These options split the spool directory so that Exim can handle the larger spool files better, as well as create multiple spool threads (in this case, 5 threads will simultaneously deliver mail at the same time to 5 different hosts).
Depending on your mail traffic, the following extra optimizations may improve mail server performance (or may negatively effect mail server performance as well- test each option independently):
a.) Increase maximum amount of messages sent per SMTP session
A tip to improve performance can be used if a large amount of e-mail messages are being sent to the same destination domains. The default behavior for Exim is to send a maximum of 100 messages per SMTP session to a specific destination domain. What this means is that if there are 500 messages being sent to aol.com addresses, Exim will create 5 different threads to deliver these messages. By increasing the maximum allowed messages sent per session, you can effectively re-use the SMTP connection (which saves bandwidth as well as CPU utilization). To set the maximum messages sent per SMTP session, edit /etc/exim/exim.conf, and enter in the transport configuration section:
b.) Increase Linux file system performance
One of the most neglected aspects of server maintenance is failure to properly configure the Linux file system for optimal performance. This is achieved by adding an additional mount flag, as well as enabling DMA on the hard drive. To add the “noatime” flag to a mounted partition, edit /etc/fstab, and insert “noatime” in the options field of the partition desired. For instance:
<file system> <mount point> <type> <options> <dump> <pass>

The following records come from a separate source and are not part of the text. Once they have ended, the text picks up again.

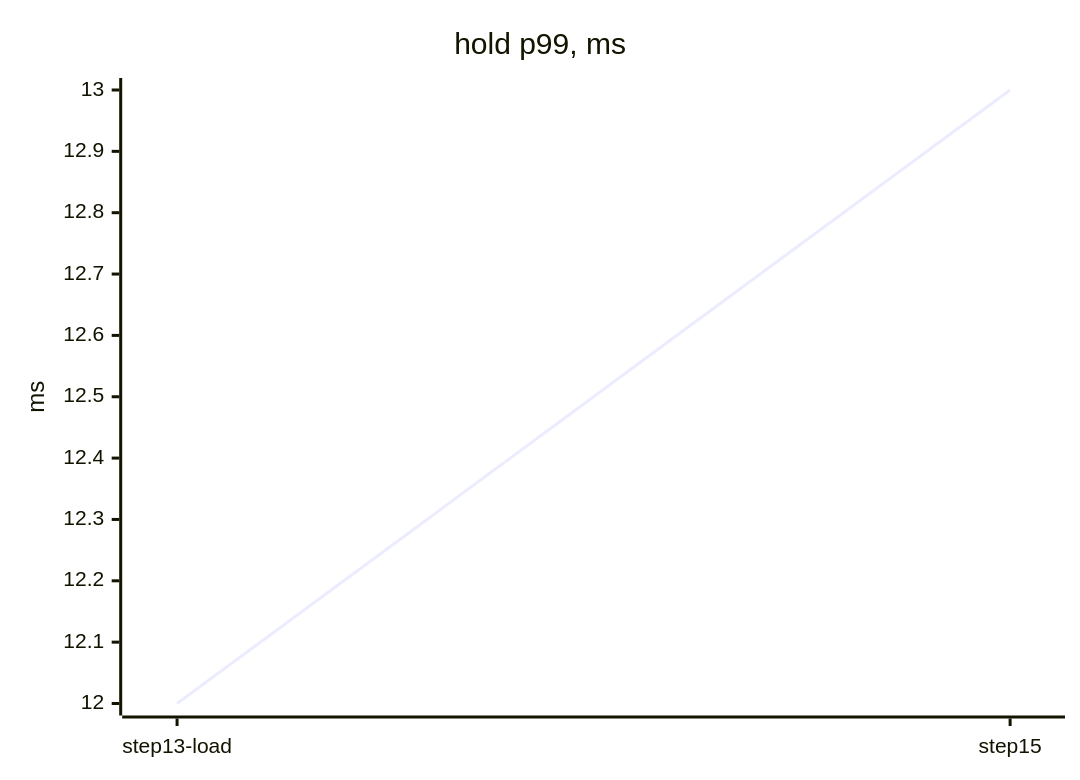
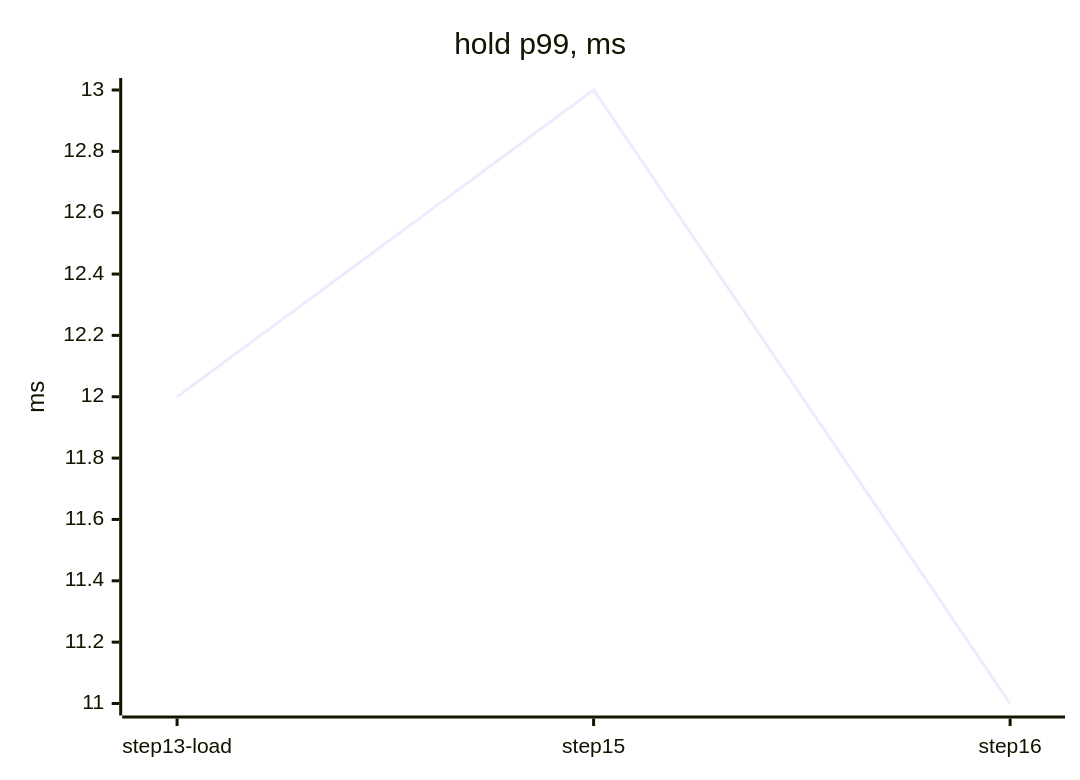
One commit to tanvoid0/ledgerflow changed the second of 4 diagrams in docs/perf/README.md. Above: the diagram before and after it, drawn with Mermaid. The commit also changed other lines of this file and 8 other files, not shown here.

````diff
--- a/docs/perf/README.md
+++ b/docs/perf/README.md
@@ -37,7 +39,7 @@
 ```mermaid
 xychart-beta
     title "hold p99, ms"
-    x-axis ["step13-load", "step15"]
+    x-axis ["step13-load", "step15", "step16"]
     y-axis "ms"
-    line [12, 13]
+    line [12, 13, 11]
 ```
````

/dev/hda1 / ext3 errors=remount-ro 0 0
In this example, my root partition contains my Exim database. To add the “noatime” flag, modify the above line to reflect the following:
/dev/hda1 / ext3 errors=remount-ro,noatime 0 0
Next, test this setting with the command:
mount -o remount /
Which will re-mount the partition with the noatime flag set. Next, you should use the hdparm utility, which is installed by default on most distributions. To first determine if performance is already adequate, use the following command (replacing hda with the intended device to test):
hdparm -tT /dev/hda
You will then be presented with output similar to the following:
Timing buffer-cache reads: 128 MB in 0.99 seconds =129.29 MB/sec
Timing buffered disk reads: 64 MB in 13.33 seconds = 4.80 MB/sec
As you can see, this hard drive clearly needs to be optimized! Using hdparm can be extremely dangerous to data present on the hard drive, but enabling DMA and 32-bit transfers is normally safe.
By enabling DMA, 32 bit transfers, and setting the drive read ahead to 32, you can gain a significant performance increase. To perform these actions, enter the following command:
hdparm -c1 -d1 -a32 /dev/hda
Next, test these settings:
hdparm -tT /dev/hda
On my test server, the following results came back from running this command:
Timing buffer-cache reads: 128 MB in 1.01 seconds =126.73 MB/sec
Timing buffered disk reads: 64 MB in 3.06 seconds = 20.92 MB/sec
These performance numbers are not at all bad for an ATA-66 drive. Further tweaking is possible with hdparm, but improper usage of hdparm can damage a file system. For safety reasons, hdparm settings are not retained after a reboot, so you can test settings and still be able to recover the system (after a power cycle) should the server stop responding after a given hdparm command. Typing 'man hdparm' will describe in better detail the specific tweaks available with hdparm.